### WORK TASK
An exact copy of the data is needed, one that excludes all pictures.
-- RECORDS SUPPLIED follows --
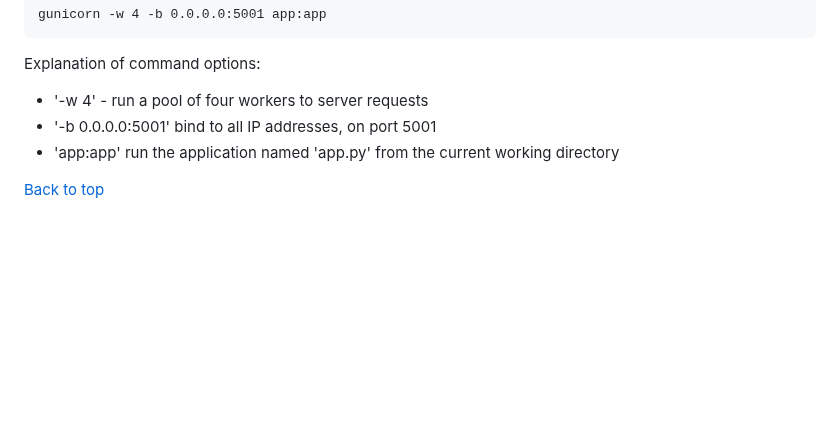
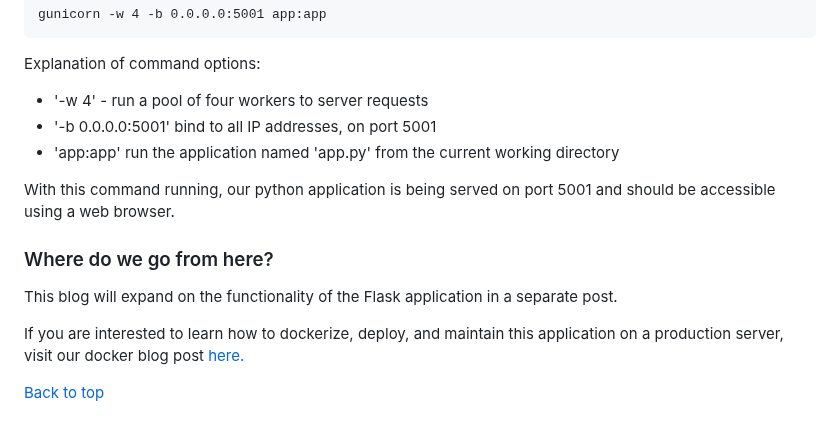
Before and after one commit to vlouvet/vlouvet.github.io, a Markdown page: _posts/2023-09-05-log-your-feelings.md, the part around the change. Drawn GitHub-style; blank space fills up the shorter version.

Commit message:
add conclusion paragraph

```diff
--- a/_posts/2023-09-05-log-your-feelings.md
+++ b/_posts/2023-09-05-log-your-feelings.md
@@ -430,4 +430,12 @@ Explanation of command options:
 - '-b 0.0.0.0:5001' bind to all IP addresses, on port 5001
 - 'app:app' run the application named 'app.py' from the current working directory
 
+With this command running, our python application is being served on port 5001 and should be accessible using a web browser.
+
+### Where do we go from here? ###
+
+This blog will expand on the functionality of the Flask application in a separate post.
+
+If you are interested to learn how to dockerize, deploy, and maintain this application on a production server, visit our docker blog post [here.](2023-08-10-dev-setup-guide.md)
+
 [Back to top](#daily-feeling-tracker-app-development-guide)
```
-- RECORDS SUPPLIED concluded --
### RESULT OF THIS EXERCISE
Before and after one commit to vlouvet/vlouvet.github.io, a Markdown page: _posts/2023-09-05-log-your-feelings.md, the part around the change. Drawn GitHub-style; blank space fills up the shorter version.

Commit message:
add conclusion paragraph

```diff
--- a/_posts/2023-09-05-log-your-feelings.md
+++ b/_posts/2023-09-05-log-your-feelings.md
@@ -430,4 +430,12 @@ Explanation of command options:
 - '-b 0.0.0.0:5001' bind to all IP addresses, on port 5001
 - 'app:app' run the application named 'app.py' from the current working directory
 
+With this command running, our python application is being served on port 5001 and should be accessible using a web browser.
+
+### Where do we go from here? ###
+
+This blog will expand on the functionality of the Flask application in a separate post.
+
+If you are interested to learn how to dockerize, deploy, and maintain this application on a production server, visit our docker blog post [here.](2023-08-10-dev-setup-guide.md)
+
 [Back to top](#daily-feeling-tracker-app-development-guide)
```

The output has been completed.